Exercise directions: Identify every line in the records below that contains the word "regions", and reproduce each one.

Data supplied:
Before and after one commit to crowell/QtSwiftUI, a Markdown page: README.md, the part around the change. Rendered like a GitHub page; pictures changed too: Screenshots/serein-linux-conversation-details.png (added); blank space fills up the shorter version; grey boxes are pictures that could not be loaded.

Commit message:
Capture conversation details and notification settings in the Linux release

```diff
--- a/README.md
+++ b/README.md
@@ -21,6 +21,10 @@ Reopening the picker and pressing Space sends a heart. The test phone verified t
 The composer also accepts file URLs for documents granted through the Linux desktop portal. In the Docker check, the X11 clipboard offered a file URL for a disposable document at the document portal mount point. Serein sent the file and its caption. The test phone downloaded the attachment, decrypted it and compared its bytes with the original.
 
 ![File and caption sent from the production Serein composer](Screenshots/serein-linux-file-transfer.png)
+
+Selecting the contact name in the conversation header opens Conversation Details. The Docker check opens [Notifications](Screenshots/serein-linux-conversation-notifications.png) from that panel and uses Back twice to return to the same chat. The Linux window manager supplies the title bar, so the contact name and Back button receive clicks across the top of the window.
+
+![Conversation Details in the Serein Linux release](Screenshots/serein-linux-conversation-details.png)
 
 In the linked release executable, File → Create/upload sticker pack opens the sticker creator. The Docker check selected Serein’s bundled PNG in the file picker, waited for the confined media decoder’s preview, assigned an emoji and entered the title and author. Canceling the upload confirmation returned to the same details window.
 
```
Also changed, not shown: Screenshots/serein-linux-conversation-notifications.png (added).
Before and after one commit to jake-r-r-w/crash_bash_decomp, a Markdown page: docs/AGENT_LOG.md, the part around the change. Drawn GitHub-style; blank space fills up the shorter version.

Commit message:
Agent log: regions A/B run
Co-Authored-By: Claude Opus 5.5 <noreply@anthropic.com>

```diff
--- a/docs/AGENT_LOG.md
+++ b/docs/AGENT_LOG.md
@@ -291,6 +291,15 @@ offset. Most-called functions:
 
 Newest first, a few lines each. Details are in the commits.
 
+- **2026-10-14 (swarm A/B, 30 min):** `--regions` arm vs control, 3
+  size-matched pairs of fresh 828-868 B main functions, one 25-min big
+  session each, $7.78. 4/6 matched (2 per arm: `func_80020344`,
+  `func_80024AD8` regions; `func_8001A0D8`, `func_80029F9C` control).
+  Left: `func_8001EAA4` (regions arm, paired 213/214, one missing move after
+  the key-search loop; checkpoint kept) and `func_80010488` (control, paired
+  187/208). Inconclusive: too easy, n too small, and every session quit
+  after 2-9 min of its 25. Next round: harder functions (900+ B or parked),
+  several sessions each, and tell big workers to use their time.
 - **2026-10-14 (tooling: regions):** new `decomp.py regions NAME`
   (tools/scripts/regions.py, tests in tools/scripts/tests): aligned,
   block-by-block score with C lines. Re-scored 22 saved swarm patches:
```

Answer to this exercise:
Agent log: regions A/B run
+- **2026-10-14 (swarm A/B, 30 min):** `--regions` arm vs control, 3
+  `func_80024AD8` regions; `func_8001A0D8`, `func_80029F9C` control).
+  Left: `func_8001EAA4` (regions arm, paired 213/214, one missing move after
 - **2026-10-14 (tooling: regions):** new `decomp.py regions NAME`
   (tools/scripts/regions.py, tests in tools/scripts/tests): aligned,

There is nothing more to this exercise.